REQUIRED ACTION: Below are the records; collect from them each line containing the string "window".
#### MATERIALS PROVIDED ####
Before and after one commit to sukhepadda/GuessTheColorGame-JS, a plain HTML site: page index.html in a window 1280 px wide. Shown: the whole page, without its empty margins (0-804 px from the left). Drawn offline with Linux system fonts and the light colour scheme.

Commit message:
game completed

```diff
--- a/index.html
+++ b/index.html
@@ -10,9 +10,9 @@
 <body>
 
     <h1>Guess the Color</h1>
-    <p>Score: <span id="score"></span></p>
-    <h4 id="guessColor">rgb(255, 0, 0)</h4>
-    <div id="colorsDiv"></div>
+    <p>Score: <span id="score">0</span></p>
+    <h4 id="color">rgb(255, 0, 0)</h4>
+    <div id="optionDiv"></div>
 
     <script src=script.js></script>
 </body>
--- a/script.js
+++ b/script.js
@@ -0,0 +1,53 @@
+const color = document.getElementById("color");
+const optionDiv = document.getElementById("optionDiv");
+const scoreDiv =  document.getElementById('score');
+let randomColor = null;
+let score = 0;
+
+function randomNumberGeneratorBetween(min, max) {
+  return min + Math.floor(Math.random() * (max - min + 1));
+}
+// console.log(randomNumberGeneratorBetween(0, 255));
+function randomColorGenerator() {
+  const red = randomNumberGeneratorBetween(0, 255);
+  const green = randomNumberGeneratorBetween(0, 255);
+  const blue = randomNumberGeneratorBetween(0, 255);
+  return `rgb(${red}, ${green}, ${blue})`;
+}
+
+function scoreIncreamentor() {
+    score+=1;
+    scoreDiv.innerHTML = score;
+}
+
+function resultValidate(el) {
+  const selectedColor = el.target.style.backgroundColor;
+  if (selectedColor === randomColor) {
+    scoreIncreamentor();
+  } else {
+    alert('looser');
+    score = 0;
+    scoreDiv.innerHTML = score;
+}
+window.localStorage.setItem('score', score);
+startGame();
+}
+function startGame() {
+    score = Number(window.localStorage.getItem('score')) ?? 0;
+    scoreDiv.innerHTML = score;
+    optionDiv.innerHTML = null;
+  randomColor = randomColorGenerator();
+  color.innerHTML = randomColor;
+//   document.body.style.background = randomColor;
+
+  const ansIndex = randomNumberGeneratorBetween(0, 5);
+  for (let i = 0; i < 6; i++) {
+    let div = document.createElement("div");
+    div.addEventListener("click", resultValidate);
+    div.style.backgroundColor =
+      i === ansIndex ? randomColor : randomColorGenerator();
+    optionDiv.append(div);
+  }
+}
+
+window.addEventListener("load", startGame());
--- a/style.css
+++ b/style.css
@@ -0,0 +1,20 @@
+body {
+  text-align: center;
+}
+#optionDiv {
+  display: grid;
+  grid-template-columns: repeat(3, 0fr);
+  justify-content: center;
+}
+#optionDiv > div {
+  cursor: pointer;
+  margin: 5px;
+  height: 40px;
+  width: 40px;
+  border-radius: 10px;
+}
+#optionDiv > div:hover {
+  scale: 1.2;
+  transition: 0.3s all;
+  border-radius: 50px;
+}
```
####
COMPLETED EXERCISE:
Before and after one commit to sukhepadda/GuessTheColorGame-JS, a plain HTML site: page index.html in a window 1280 px wide. Shown: the whole page, without its empty margins (0-804 px from the left). Drawn offline with Linux system fonts and the light colour scheme.
+window.localStorage.setItem('score', score);
+    score = Number(window.localStorage.getItem('score')) ?? 0;
+window.addEventListener("load", startGame());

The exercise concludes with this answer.